Vancouver has a complicated relationship with nature. Over the last decade sustainability discourses and city policies are increasingly mobilized to defend private development, in particular, condo mega-projects which are marketed as transit-oriented developments. Sustainability is embedded within a broader language and policy framework of urban entrepreneurialism and relentless ‘global city’ posturing. Urban sustainability is constructed as post-political, striving to avoid traditional ideological divisions between left and right…

This article was originally posted on thecityfm.org

Mayor Gregor Robertson’s Task Force on housing affordability avoided using Canada Mortgage and Housing Corporation’s (CMHC) definition of “affordable housing” in its recently-released final report. The report, entitled “Bold Ideas for an Affordable City,” instead opts for a flexible and vague definition of housing affordability.

In the glossary (page 40) of the task force’s final report, “affordable housing” is defined as housing that:

can be provided by the City, government, non-profit, community and for-profit partners. It can be found or developed along the whole housing continuum, and include SROs, market rental and affordable home ownership. The degree of housing affordability results from the relationship between the cost of housing and household income. It is not a static concept, as housing costs and incomes change over time.

This definition stands in contrast to the widely accepted definition provided by the CMHC:

The cost of adequate shelter should not exceed 30% of household income. Housing which costs less than this is considered affordable. However, consumers, housing providers and advocacy organizations tend to use a broader definition of affordability.

The Mayor’s Task Force is attempting to argue that affordability is not a “static concept,” as quoted in the above glossary excerpt. Housing affordability is based on household income, which, yes does indeed change based on income level over time. But none of this changes the fact that the dominant definition of affordability is static at 30% of household income.

Vision Vancouver and city planners have recently launched a series of highly branded “ideas competitions” with design-heavy titles like re:THINK and re:CONNECT. While the stated purpose of these competitions has been to generate creative new ideas for the city’s greatest planning challenges, the reality is that these events represent staged spectacles that obscure Vancouver’s housing crisis. The story of re:THINK and re:CONNECT offers a textbook model for how to distract residents away from the the social injustices of extraordinary housing costs and incredible developer profits, displacing politics through the spectacle of competition.

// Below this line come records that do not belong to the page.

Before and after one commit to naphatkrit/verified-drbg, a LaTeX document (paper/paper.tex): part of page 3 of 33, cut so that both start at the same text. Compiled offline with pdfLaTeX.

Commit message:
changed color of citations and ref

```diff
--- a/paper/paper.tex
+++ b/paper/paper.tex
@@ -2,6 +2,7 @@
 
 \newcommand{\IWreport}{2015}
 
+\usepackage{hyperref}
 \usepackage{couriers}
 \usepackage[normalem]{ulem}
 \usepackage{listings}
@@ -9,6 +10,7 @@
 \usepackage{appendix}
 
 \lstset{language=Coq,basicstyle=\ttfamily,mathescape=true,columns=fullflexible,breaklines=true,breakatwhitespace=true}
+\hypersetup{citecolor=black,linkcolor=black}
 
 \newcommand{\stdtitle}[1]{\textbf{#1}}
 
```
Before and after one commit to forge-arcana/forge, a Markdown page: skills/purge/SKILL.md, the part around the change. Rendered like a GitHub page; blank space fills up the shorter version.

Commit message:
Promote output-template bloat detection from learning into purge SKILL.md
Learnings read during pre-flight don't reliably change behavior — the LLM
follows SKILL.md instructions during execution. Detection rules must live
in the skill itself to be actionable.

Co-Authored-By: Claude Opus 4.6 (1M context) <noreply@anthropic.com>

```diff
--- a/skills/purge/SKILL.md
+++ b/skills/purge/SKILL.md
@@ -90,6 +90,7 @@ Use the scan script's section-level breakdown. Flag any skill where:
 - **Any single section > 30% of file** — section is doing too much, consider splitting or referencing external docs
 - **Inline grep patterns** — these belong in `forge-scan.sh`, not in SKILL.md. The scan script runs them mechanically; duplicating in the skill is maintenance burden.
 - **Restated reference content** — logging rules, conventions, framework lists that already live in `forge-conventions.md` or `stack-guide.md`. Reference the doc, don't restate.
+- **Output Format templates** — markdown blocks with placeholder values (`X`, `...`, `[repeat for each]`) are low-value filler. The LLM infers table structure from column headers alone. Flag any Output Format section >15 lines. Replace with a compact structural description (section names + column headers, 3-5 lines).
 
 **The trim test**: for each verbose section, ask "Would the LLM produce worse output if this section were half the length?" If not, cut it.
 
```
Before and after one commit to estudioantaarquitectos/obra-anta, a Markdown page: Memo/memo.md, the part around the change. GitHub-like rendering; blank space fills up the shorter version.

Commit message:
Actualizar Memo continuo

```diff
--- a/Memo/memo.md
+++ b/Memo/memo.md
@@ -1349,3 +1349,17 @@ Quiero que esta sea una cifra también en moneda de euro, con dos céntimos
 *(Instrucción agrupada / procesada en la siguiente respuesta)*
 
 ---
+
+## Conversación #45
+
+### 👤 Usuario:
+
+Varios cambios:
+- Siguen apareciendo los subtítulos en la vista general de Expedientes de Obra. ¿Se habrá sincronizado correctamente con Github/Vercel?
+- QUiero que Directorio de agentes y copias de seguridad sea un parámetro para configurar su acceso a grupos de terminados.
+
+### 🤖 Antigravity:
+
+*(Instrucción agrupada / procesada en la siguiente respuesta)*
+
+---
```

The re:THINK housing competition encourages ordinary residents to submit and vote on ideas for “protecting and creating affordable housing in Vancouver,” while re:CONNECT called on the citizens of Vancouver to “join with local and international designers to ignite discussion and dream new possibilities for the future of the viaducts and the City’s broader Eastern Core.” By launching these flashy spectacles of competition, oriented primarily around designing our way out of the crisis (or ignoring the housing crisis completely in the case of re:CONNECT), Vision Vancouver is embracing the creative neoliberal language of community and citizen participation, while actually sidelining the fundamental socio-economic injustices of our developer-run city.